He had hosted a real estate conference in Arkansas, and orchestrated the event at the Oven and Tap to pay-it-forward.
‘We knew servers were really hit hard through COVID and it was something that [a friend] had come up with to help give back,’ he told 5 News, noting that he chose the Oven and Tap because it was one of his and his wife’s favorite restaurants.
He said he had called the restaurant beforehand to confirm the restaurant did not have a policy about tip sharing or pooling tips, and when a restaurant employee confirmed that they did not have such a policy, Wise and his wife moved forward with their plan.
They then presented Brandt, in her early 30s, with the large tip, leaving her in tears – a moment that was posted to Instagram on December 2.
‘I’m so sorry to interrupt everyone’s dinner, this will only take 60 seconds,’ Wise begins in the video.
‘We have a table full of absolutely amazing people from all over the country who have traveled here, and tonight we’re hosting a $100 Dinner Club,’ he says, as he wraps his arm around Brandt, and points in the distance.
‘Everyone at this table has contributed or tipped $100 for you and for the other waitress who unfortunately had to go home because she’s not feeling well.
‘And then we put it out to our social media channels, and then we actually had a bit more money sent in, so we are tipping a total of $4,400 for you to split with the other girl who took care of us.’
Wise said he chose the Oven and Tap in Bentonville, Arkansas (pictured) because it was one of his and his wife’s favorite local restaurants
Brandt was visibly in tears after the announcement, but soon, Wise said, he found out that the restaurant managers asked her to split her tip.
Wise said he tried to get in contact with the owner to ‘ensure that everything was going to be OK, but was unable to connect with her outside of a few text messages that eventually stopped.’
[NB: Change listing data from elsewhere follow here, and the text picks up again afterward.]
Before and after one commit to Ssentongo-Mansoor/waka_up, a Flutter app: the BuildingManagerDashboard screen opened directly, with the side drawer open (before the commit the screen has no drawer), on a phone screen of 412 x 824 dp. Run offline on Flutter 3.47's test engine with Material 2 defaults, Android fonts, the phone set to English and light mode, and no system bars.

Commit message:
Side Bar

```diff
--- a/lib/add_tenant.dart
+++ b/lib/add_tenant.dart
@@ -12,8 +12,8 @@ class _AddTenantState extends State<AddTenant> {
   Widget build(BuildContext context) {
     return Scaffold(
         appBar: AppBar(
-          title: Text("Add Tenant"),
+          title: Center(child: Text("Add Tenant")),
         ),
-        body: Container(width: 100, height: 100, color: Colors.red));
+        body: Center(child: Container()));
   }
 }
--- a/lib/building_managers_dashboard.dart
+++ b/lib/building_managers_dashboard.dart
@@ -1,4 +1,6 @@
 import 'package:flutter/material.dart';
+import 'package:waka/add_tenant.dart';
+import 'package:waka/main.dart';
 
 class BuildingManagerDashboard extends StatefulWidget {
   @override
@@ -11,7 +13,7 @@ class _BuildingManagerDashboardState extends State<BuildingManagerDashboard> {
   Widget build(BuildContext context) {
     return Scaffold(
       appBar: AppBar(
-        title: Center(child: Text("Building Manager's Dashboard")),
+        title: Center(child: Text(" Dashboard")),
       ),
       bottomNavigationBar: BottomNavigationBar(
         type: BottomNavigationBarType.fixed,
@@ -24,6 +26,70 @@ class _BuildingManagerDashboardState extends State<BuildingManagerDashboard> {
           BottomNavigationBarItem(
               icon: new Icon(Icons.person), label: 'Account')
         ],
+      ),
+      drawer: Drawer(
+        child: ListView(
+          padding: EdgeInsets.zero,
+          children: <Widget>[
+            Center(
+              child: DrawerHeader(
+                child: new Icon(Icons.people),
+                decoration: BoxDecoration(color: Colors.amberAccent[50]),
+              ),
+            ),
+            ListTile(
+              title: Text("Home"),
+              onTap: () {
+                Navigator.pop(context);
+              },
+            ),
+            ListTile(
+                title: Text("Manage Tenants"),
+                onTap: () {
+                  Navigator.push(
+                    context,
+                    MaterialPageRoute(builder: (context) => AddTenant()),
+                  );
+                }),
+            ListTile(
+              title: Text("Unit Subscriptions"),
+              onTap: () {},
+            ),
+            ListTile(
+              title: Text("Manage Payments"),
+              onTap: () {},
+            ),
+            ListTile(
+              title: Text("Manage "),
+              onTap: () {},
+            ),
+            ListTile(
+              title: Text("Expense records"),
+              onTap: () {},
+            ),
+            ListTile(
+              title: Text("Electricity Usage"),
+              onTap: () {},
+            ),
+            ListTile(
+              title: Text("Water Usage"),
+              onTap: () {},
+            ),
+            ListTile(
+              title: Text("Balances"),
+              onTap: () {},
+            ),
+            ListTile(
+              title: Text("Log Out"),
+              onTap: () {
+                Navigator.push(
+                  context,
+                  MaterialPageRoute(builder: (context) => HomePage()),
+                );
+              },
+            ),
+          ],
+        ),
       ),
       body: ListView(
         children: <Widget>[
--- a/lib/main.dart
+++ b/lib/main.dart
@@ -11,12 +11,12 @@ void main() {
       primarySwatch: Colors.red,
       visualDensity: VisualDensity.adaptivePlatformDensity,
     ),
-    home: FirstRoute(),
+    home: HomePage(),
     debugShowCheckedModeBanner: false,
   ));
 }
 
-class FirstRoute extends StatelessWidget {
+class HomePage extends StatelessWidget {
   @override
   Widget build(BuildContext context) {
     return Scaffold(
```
He then went back to Oven and Tap to get his money back and hand it to Brandt directly, outside the restaurant, he said.
But by December 7, Wise posted on social media, he had found out that Brandt was fired from her job.
‘I’m so saddened to hear that the girl we tipped the other night at our $100 Dinner Club has been fired from her job,’ he wrote on Facebook.
‘I don’t fully understand why this would happen to what seems like such a sweet and kind-hearted woman.
‘Nonetheless, I’m committed to showing her that there are great people in the world that will do good when they can.’
He repeated that sentiment in a video he posted on YouTube, in which he announced that he would put together a GoFundMe for the waitress.
‘I hope that we can help this girl stay on top, and not let something like this get her down,’ he said, noting: ‘I don’t fully understand it … but I want to do as much as we can to help.’
In a statement to FOX 59, Oven and Tap officials said: ‘After dining, this large group of guests requested that their gratuity be given to two particular servers. We fully honored their request.
‘Out of respect for our highly valued team members, we do not discuss the details surrounding the termination of an employee.’
Wise posted on social media on December 7 that he discovered Brandt was fired
He set up a GoFundMe to help her pay her expenses until she finds another job. It raised $8,700 as of Saturday, when Wise shut it down
Wise wrote in the online fundraiser that he wanted to help Brandt ‘get through the next couple o months, and to hopefully find a new job opportunity,’ noting that he does ‘not know Ryan outside of her waiting on us in the past’ and does ‘not know what type of employee she was outside of what I personally experienced and what we’ve read from other people commenting that were her regulars.
‘My only goal is to help her get through this experience with the least amount of stress and anxiety possible and onto whatever her next opportunity may be.’
On Thursday, Wise posted an update saying Brandt was offered a job at another restaurant, and began work on December 8.
He shut down the fundraiser on Saturday, after it surpassed $8,700.